Available data:
↓
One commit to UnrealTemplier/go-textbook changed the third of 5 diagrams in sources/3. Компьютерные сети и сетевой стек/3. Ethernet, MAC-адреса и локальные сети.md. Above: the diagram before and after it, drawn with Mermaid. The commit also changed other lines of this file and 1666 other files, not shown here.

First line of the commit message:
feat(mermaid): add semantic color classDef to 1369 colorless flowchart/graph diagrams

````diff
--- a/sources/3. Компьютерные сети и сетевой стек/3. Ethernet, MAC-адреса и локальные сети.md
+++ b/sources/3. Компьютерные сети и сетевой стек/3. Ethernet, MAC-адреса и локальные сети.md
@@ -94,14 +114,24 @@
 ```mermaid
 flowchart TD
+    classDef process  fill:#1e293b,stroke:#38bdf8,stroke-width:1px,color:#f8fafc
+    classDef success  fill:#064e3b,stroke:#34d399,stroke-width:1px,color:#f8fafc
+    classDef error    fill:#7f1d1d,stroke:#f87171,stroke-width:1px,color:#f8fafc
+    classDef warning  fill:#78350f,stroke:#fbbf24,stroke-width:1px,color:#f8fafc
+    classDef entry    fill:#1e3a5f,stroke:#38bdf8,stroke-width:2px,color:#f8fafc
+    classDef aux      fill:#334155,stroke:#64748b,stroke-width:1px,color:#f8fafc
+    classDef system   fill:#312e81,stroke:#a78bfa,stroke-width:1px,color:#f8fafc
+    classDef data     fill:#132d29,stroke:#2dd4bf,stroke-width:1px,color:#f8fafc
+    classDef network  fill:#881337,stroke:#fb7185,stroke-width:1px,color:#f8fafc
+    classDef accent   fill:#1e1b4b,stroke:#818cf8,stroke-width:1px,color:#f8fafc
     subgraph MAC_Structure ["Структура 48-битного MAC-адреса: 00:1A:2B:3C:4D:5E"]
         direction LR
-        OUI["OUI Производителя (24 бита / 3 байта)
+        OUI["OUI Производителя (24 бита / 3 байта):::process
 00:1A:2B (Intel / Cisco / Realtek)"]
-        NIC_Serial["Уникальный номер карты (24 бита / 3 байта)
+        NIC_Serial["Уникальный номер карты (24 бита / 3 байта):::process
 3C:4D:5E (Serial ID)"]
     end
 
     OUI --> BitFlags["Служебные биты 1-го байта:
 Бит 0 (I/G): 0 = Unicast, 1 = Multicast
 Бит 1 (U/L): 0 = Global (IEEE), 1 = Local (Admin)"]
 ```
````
↑
What you have to do:
Each line above must be retyped exactly in the response.

Completed exercise:
One commit to UnrealTemplier/go-textbook changed the third of 5 diagrams in sources/3. Компьютерные сети и сетевой стек/3. Ethernet, MAC-адреса и локальные сети.md. Above: the diagram before and after it, drawn with Mermaid. The commit also changed other lines of this file and 1666 other files, not shown here.

First line of the commit message:
feat(mermaid): add semantic color classDef to 1369 colorless flowchart/graph diagrams

````diff
--- a/sources/3. Компьютерные сети и сетевой стек/3. Ethernet, MAC-адреса и локальные сети.md
+++ b/sources/3. Компьютерные сети и сетевой стек/3. Ethernet, MAC-адреса и локальные сети.md
@@ -94,14 +114,24 @@
 ```mermaid
 flowchart TD
+    classDef process  fill:#1e293b,stroke:#38bdf8,stroke-width:1px,color:#f8fafc
+    classDef success  fill:#064e3b,stroke:#34d399,stroke-width:1px,color:#f8fafc
+    classDef error    fill:#7f1d1d,stroke:#f87171,stroke-width:1px,color:#f8fafc
+    classDef warning  fill:#78350f,stroke:#fbbf24,stroke-width:1px,color:#f8fafc
+    classDef entry    fill:#1e3a5f,stroke:#38bdf8,stroke-width:2px,color:#f8fafc
+    classDef aux      fill:#334155,stroke:#64748b,stroke-width:1px,color:#f8fafc
+    classDef system   fill:#312e81,stroke:#a78bfa,stroke-width:1px,color:#f8fafc
+    classDef data     fill:#132d29,stroke:#2dd4bf,stroke-width:1px,color:#f8fafc
+    classDef network  fill:#881337,stroke:#fb7185,stroke-width:1px,color:#f8fafc
+    classDef accent   fill:#1e1b4b,stroke:#818cf8,stroke-width:1px,color:#f8fafc
     subgraph MAC_Structure ["Структура 48-битного MAC-адреса: 00:1A:2B:3C:4D:5E"]
         direction LR
-        OUI["OUI Производителя (24 бита / 3 байта)
+        OUI["OUI Производителя (24 бита / 3 байта):::process
 00:1A:2B (Intel / Cisco / Realtek)"]
-        NIC_Serial["Уникальный номер карты (24 бита / 3 байта)
+        NIC_Serial["Уникальный номер карты (24 бита / 3 байта):::process
 3C:4D:5E (Serial ID)"]
     end
 
     OUI --> BitFlags["Служебные биты 1-го байта:
 Бит 0 (I/G): 0 = Unicast, 1 = Multicast
 Бит 1 (U/L): 0 = Global (IEEE), 1 = Local (Admin)"]
 ```
````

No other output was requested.